WHAT IS REQUIRED: Among the entries below, find the lines that hold the word "column" and report them.

== RECORDS PROVIDED ==

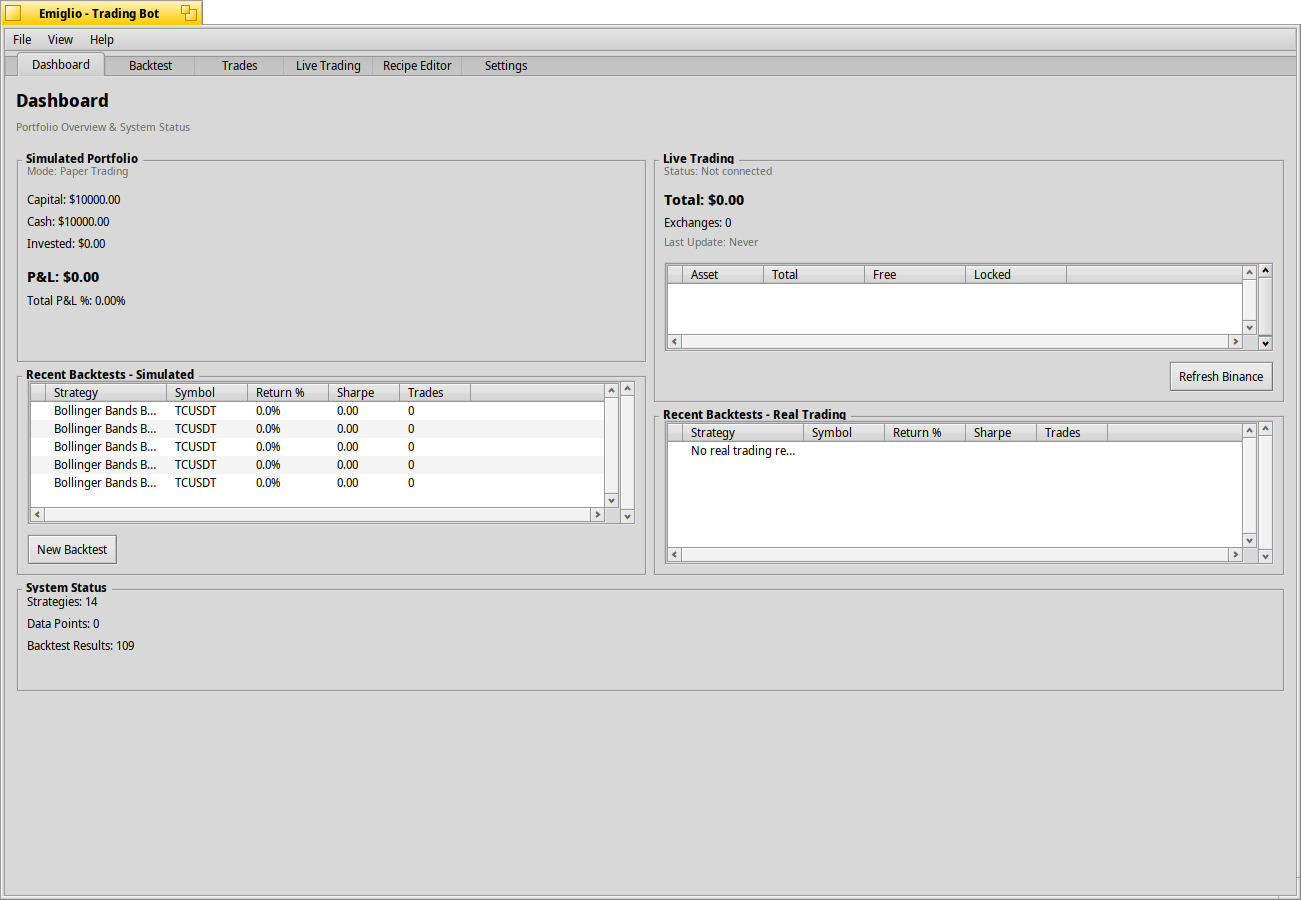
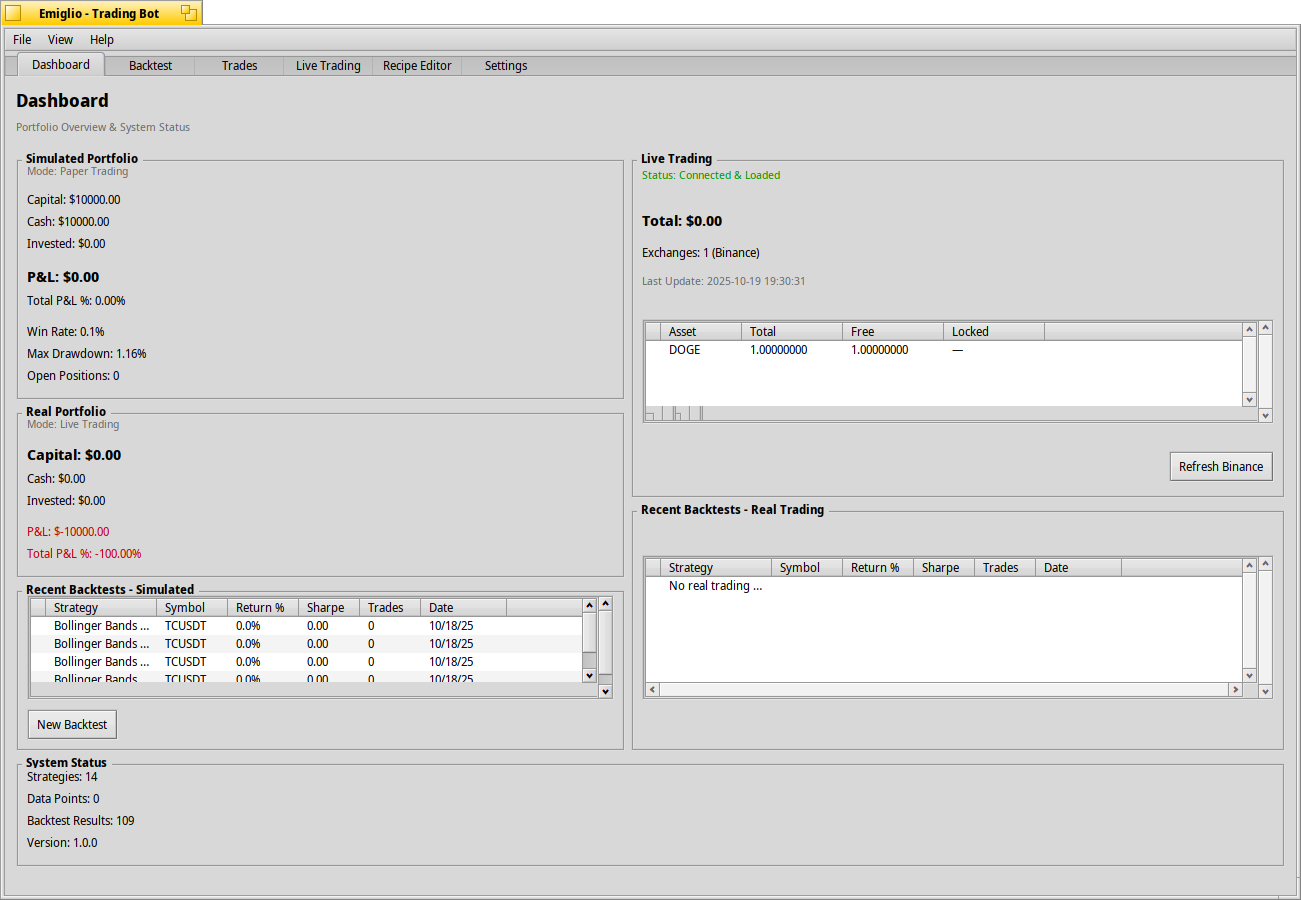
Rationalize Dashboard GUI: clearer section names and fixed placeholders
Improved Dashboard clarity based on GUI analysis:

Section naming improvements:
- "Simulated Portfolio" → "Backtest Portfolio"
  * Subtitle: "Source: Historical Simulations"
  * Clarifies this shows backtest results, not live paper trading

- "Real Portfolio" → "Live Portfolio"
  * Subtitle: "Source: Exchange Account (Real Money)"
  * Emphasizes this is actual money from exchange

- "Live Trading" → "Exchange Account Details"
  * Shows Binance connection status and asset balances
  * Clearer distinction from portfolio summaries

Placeholder fixes:
- Live Portfolio labels now initialize with $0.00 instead of "Loading..."
- Prevents confusion when Binance data not loaded
- User sees 0 values until clicking "Refresh Binance"

Layout improvements:
- Updated comments to reflect new section names
- Left column: Backtest Portfolio + Live Portfolio + Simulated Backtests
- Right column: Exchange Account Details + Real Backtests

Technical changes:
- src/ui/DashboardView.cpp:
  * Line 116: Changed "Simulated Portfolio" to "Backtest Portfolio"
  * Line 118: Changed subtitle to "Source: Historical Simulations"
  * Line 162: Changed "Real Portfolio" to "Live Portfolio"
  * Line 164: Changed subtitle to "Source: Exchange Account (Real Money)"
  * Line 220: Changed "Live Trading" to "Exchange Account Details"
  * Lines 168-177: Changed all "Loading..." to currency-prefixed "0.00"
  * Lines 328-341: Updated layout comments for clarity

User-visible improvements:
[…]

diff --git a/src/ui/DashboardView.cpp b/src/ui/DashboardView.cpp
@@ -113,9 +113,9 @@ void DashboardView::BuildLayout() {
 
 	// ========== SIMULATED PORTFOLIO BOX ==========
 	BBox* simulatedBox = new BBox("simulated_box");
-	simulatedBox->SetLabel("Simulated Portfolio");
+	simulatedBox->SetLabel("Backtest Portfolio");
 
-	BStringView* simModeLabel = new BStringView("", "Mode: Paper Trading");
+	BStringView* simModeLabel = new BStringView("", "Source: Historical Simulations");
 	simModeLabel->SetFont(&labelFont);
 	rgb_color mutedColor = tint_color(ui_color(B_PANEL_TEXT_COLOR), B_LIGHTEN_1_TINT);
 	simModeLabel->SetHighColor(mutedColor);
@@ -157,24 +157,24 @@ void DashboardView::BuildLayout() {
 		.AddGlue()
 		.End();
 
-	// ========== REAL PORTFOLIO BOX ==========
+	// ========== LIVE PORTFOLIO BOX ==========
 	BBox* realBox = new BBox("real_box");
-	realBox->SetLabel("Real Portfolio");
+	realBox->SetLabel("Live Portfolio");
 
-	BStringView* realModeLabel = new BStringView("", "Mode: Live Trading");
+	BStringView* realModeLabel = new BStringView("", "Source: Exchange Account (Real Money)");
 	realModeLabel->SetFont(&labelFont);
 	realModeLabel->SetHighColor(mutedColor);
 
-	realCapitalLabel = new BStringView("", "Capital: Loading...");
-	realCashLabel = new BStringView("", "Cash: Loading...");
-	realInvestedLabel = new BStringView("", "Invested: Loading...");
+	realCapitalLabel = new BStringView("", ("Capital: " + currencySymbol + "0.00").c_str());
+	realCashLabel = new BStringView("", ("Cash: " + currencySymbol + "0.00").c_str());
+	realInvestedLabel = new BStringView("", ("Invested: " + currencySymbol + "0.00").c_str());
 
 	realCapitalLabel->SetFont(&bigValueFont);
 	realCashLabel->SetFont(&valueFont);
 	realInvestedLabel->SetFont(&valueFont);
 
-	realPnLLabel = new BStringView("", "P&L: Loading...");
-	realPnLPercentLabel = new BStringView("", "Total P&L %: Loading...");
+	realPnLLabel = new BStringView("", ("P&L: " + currencySymbol + "0.00").c_str());
+	realPnLPercentLabel = new BStringView("", "Total P&L %: 0.00%");
 
 	realPnLLabel->SetFont(&valueFont);
 	realPnLPercentLabel->SetFont(&valueFont);
@@ -215,9 +215,9 @@ void DashboardView::BuildLayout() {
 		.AddGlue()
 		.End();
 
-	// ========== LIVE PORTFOLIO BOX ==========
+	// ========== EXCHANGE ACCOUNT BOX ==========
 	BBox* liveBox = new BBox("live_box");
-	liveBox->SetLabel("Live Trading");
+	liveBox->SetLabel("Exchange Account Details");
 
 	binanceStatusLabel = new BStringView("", "Status: Not connected");
 	binanceStatusLabel->SetFont(&labelFont);
@@ -325,18 +325,18 @@ void DashboardView::BuildLayout() {
 		.Add(titleView)
 		.Add(subtitleView)
 		.AddStrut(4)
-		// Row 1: Simulated (left) + Real Trading (right)
+		// Row 1: Backtest/Live Portfolios (left) + Exchange/Real Backtests (right)
 		.AddGroup(B_HORIZONTAL, 6)
-			// Left column: Simulated + Real Portfolio sections
+			// Left column: Backtest + Live Portfolio sections
 			.AddGroup(B_VERTICAL, 6)
-				.Add(simulatedBox, 1.0f)
-				.Add(realBox, 1.0f)
-				.Add(simulatedBacktestsBox, 2.0f)
+				.Add(simulatedBox, 1.0f)  // Backtest Portfolio
+				.Add(realBox, 1.0f)        // Live Portfolio
+				.Add(simulatedBacktestsBox, 2.0f)  // Simulated Backtests
 			.End()
-			// Right column: Live Trading + Real Trading Backtests sections
+			// Right column: Exchange Account + Real Trading Backtests
 			.AddGroup(B_VERTICAL, 6)
-				.Add(liveBox, 1.0f)
-				.Add(realBacktestsBox, 2.0f)
+				.Add(liveBox, 1.0f)        // Exchange Account Details
+				.Add(realBacktestsBox, 2.0f)  // Real Backtests
 			.End()
 		.End()
 		// Row 2: System Status (full width)
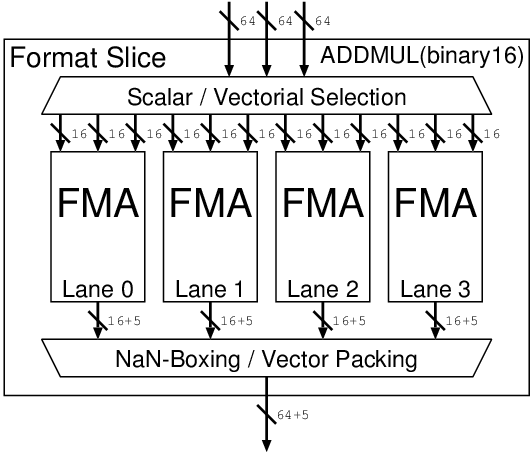
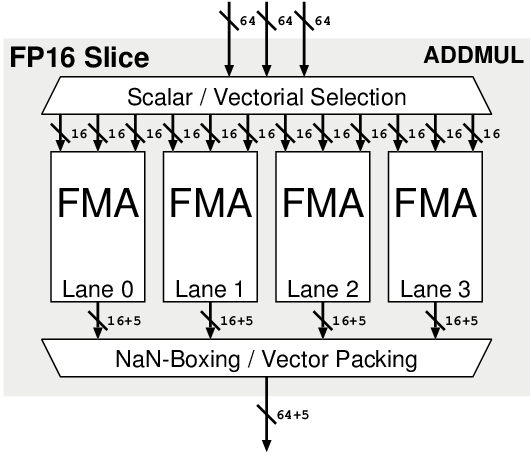
:books: Update documentation

diff --git a/ips/fpnew/docs/README.md b/ips/fpnew/docs/README.md
@@ -427,6 +427,8 @@ Results from all lanes are collected and assembled at the output of the slice.
 
 Implementing units as merged slices usually yields best total area, however costs more in terms of per-format latency.
 
+When the `ADDMUL` block is implemented using the `MERGED` implementation, multi-format FMA (multiplication done in `src_format`, accumulation in `dst_format`) is automatically supported among all formats using `MERGED`.
+
 ![FPnew](fig/multislice_block.png)
 
 
@@ -435,6 +437,9 @@ Implementing units as merged slices usually yields best total area, however cost
 Pipeline registers are inserted into the operational units directly, according to the settings in the  `Implementation` parameter.
 As such, each slice in the system can have a different latency.
 Merged slices are bound to thave the largest latency of the included formats.
+
+All pipeline registers are inserted as shift registers at predefined locations in the FPU.
+For optimal mapping, retiming funcitonality of your synthesis tools should be used to balance the paths between registers.
 
 Data traverses the pipeline stages within the operational units using the same handshaking mechanism that is also present at the top-level FPU interface.
 An individual pipeline stage is only stalled if its successor stage is stalled and cannot proceed in the following cycle.

diff --git a/ips/fpnew/docs/CHANGELOG.md b/ips/fpnew/docs/CHANGELOG.md
@@ -8,8 +8,14 @@ In this sense, we interpret the "Public API" of a hardware module as its port/pa
 
 
 ## [Unreleased]
+
 ### Added
+- Documentation about multi-format operations
+- Extended pipelining description slightly
+
 ### Changed
+- Updated diagrams in architecture documentation
+
 ### Fixed
 
 ## [0.5.3] - 2019-05-31
@@ -17,10 +23,12 @@ In this sense, we interpret the "Public API" of a hardware module as its port/pa
 ### Fixed
 - ips_list.yml entry for updated common_cells
 
+
 ## [0.5.2] - 2019-05-31
 
 ### Fixed
 - Internal pipeline bypass in cast unit
+
 
 ## [0.5.1] - 2019-05-27
 

diff --git a/ips/fpnew/README.md b/ips/fpnew/README.md
@@ -30,6 +30,8 @@ Multiple integer formats with arbitrary number of bits (as source or destionatio
 - Conversions between FP formats and integers (signed & unsigned) and vice versa
 - Classification
 
+Multi-format FMA operations (i.e. multiplication in one format, accumulation in another) are optionally supported. 
+
 Optionally, *packed-SIMD* versions of all the above operations can be generated for formats narrower than the FPU datapath width.
 E.g.: Support for double-precision (64bit) operations and two simultaneous single-precision (32bit) operations.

===

RESPONSE TO THIS TASK:
- Left column: Backtest Portfolio + Live Portfolio + Simulated Backtests
- Right column: Exchange Account Details + Real Backtests
-			// Left column: Simulated + Real Portfolio sections
+			// Left column: Backtest + Live Portfolio sections
-			// Right column: Live Trading + Real Trading Backtests sections
+			// Right column: Exchange Account + Real Trading Backtests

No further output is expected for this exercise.